So, if you’re reading this and thinking fondly of your best friend, your sisters, or your college roommates, call them up (just kidding, text, you weirdo) and propose a slumber party. Yes, they’re busy. Yes, you’re busy. Yes, who but you will remember that Max needs to be dropped off at his play date with shoes that match? But, I promise, your life will be better for it, if you riot against healthy sleep schedules and routine for just one night, and part of one day. Take all of those happy hours and brunches and coffee dates you’ve got planned and pour them into time that feels downright indulgent with some of the most important characters in your life.
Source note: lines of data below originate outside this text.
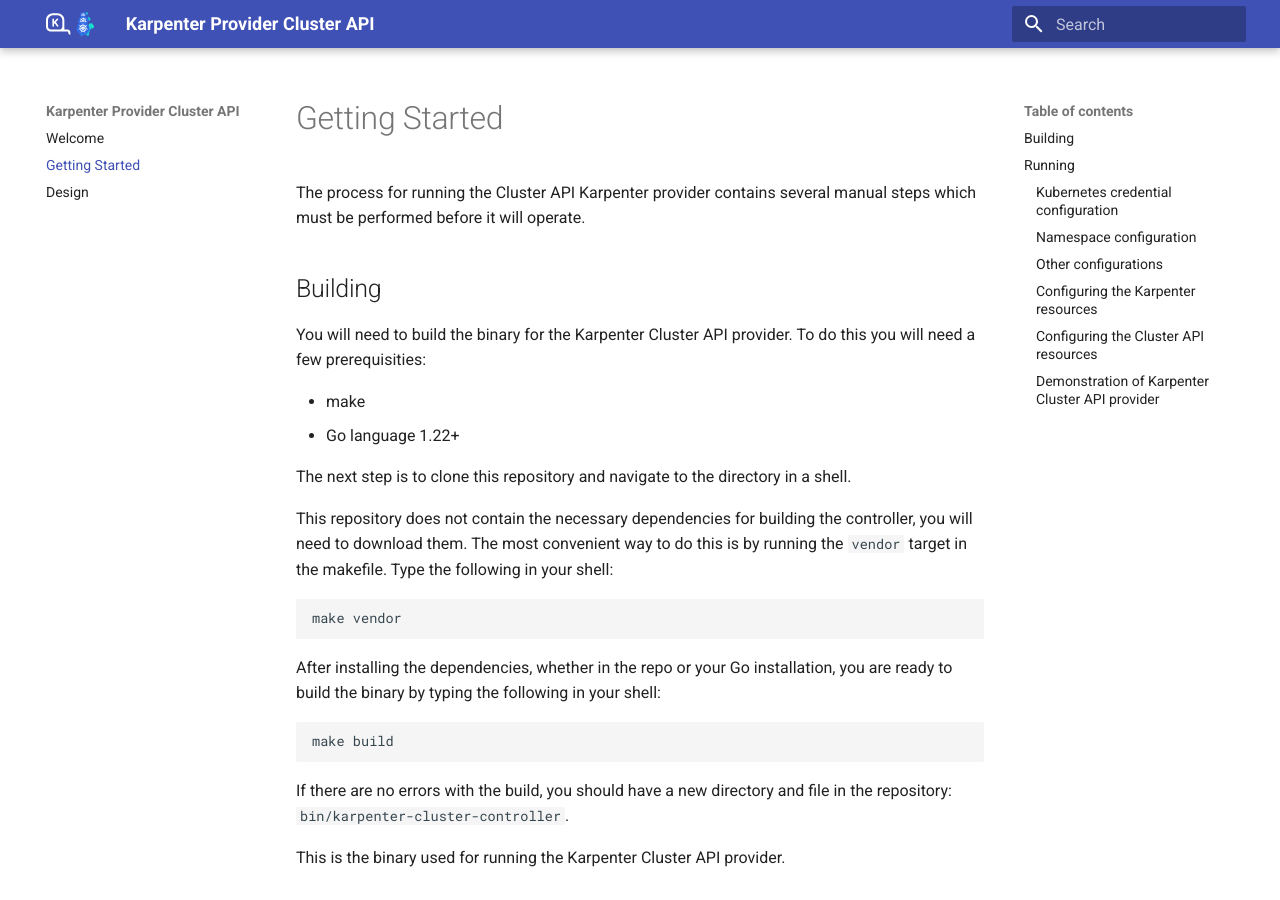
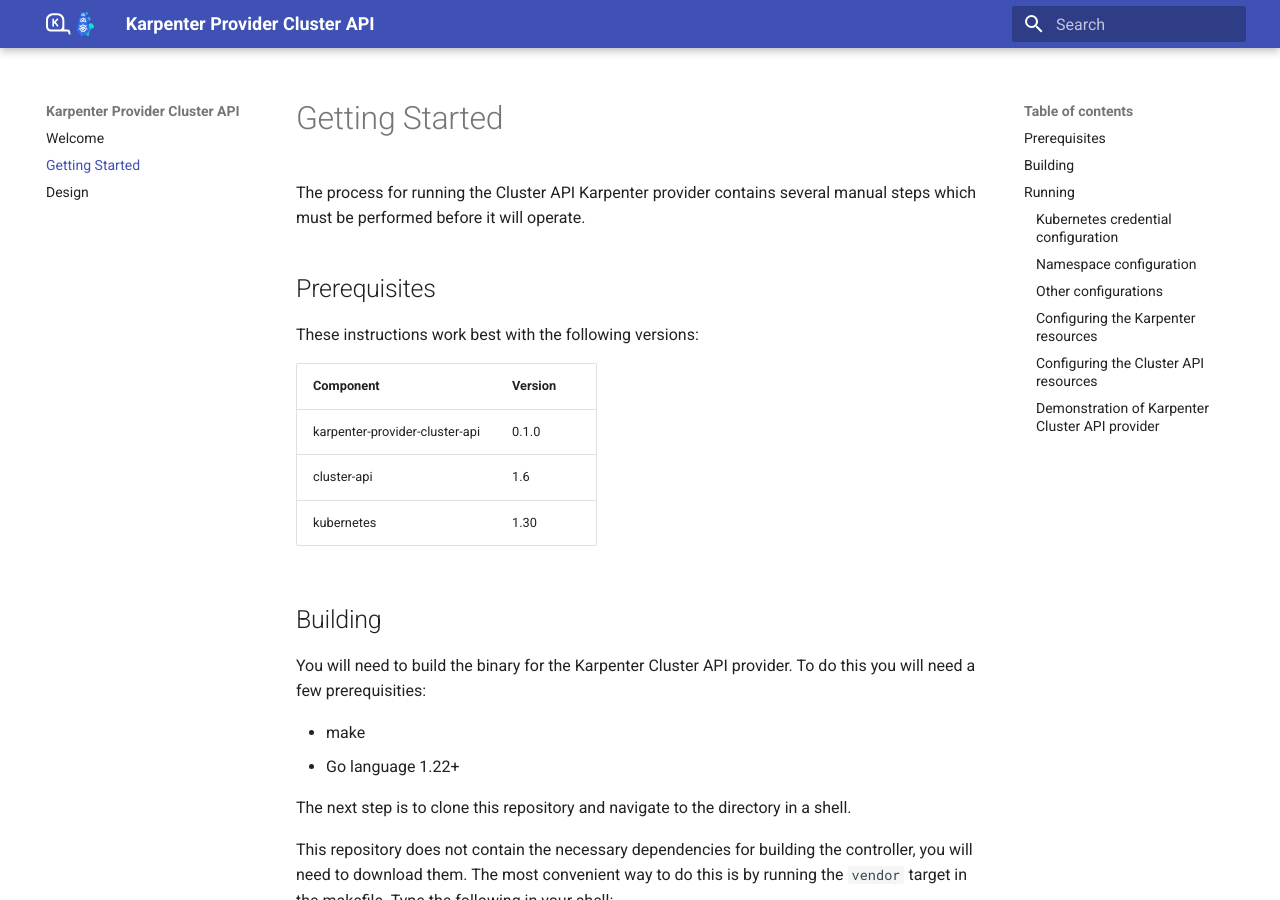
Before and after one commit to kubernetes-sigs/karpenter-provider-cluster-api, an MkDocs documentation site: the page built from docs/docs/getting-started.md, in a window 1280 px wide and 900 px high. Built offline with MkDocs 1.6.1 and Material for MkDocs 9.7.7, drawn with Linux system fonts in a browser that asks for light colours.

Commit message:
add minimum version guidance to getting started
to help users know what works.

```diff
--- a/docs/docs/getting-started.md
+++ b/docs/docs/getting-started.md
@@ -2,6 +2,16 @@
 
 The process for running the Cluster API Karpenter provider contains several
 manual steps which must be performed before it will operate.
+
+## Prerequisites
+
+These instructions work best with the following versions:
+
+| Component | Version |
+|-----------|---------|
+| karpenter-provider-cluster-api | 0.1.0 |
+| cluster-api | 1.6 |
+| kubernetes | 1.30 |
 
 ## Building
 
```
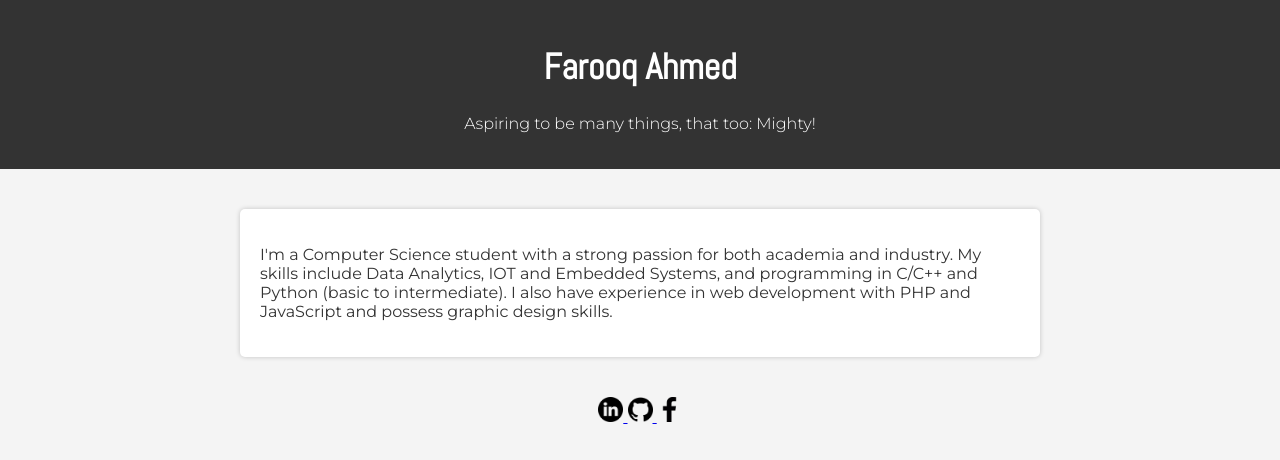
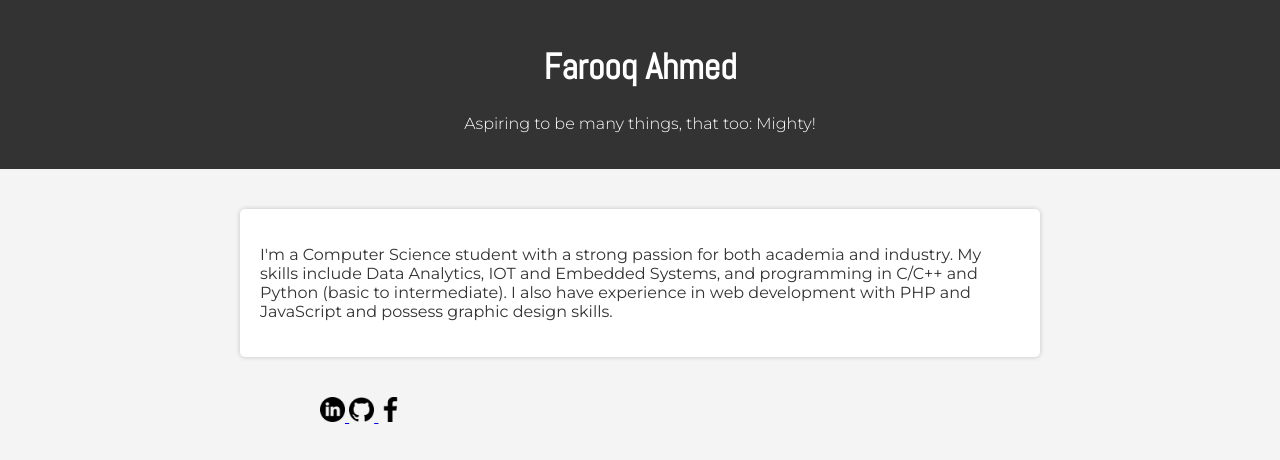
Before and after one commit to theavidstallion/theavidstallion.github.io, a plain HTML site: page index.html in a window 1280 px wide. Drawn offline with Linux system fonts and the light colour scheme.

Commit message:
Update style.css

```diff
--- a/style.css
+++ b/style.css
@@ -47,5 +47,8 @@ header h1 {
     margin: 5px 0;
 }
 .icons {
-    text-align: center;
+    display: block;
+    margin-left: auto;
+    margin-right: auto;
+    width: 50%;
 }
```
April (Swinson) Smasal spent her formative years in Wyoming, where her career options were limited to rodeo queen or writer. Foregoing the lure of an impressive belt buckle collection, she opted for the word thing. Now, she’s a copywriter and writer-writer living in St. Paul, Minnesota with her husband, Nick, baby boy, Hank Danger and very cute-slash-spoiled French Bulldog, Arnold E. Biscuits.
BY April (Swinson) Smasal - June 17, 2019
Thank you for being here. For being open to enjoying life’s simple pleasures and looking inward to understand yourself, your neighbors, and your fellow humans! I’m looking forward to chatting with you.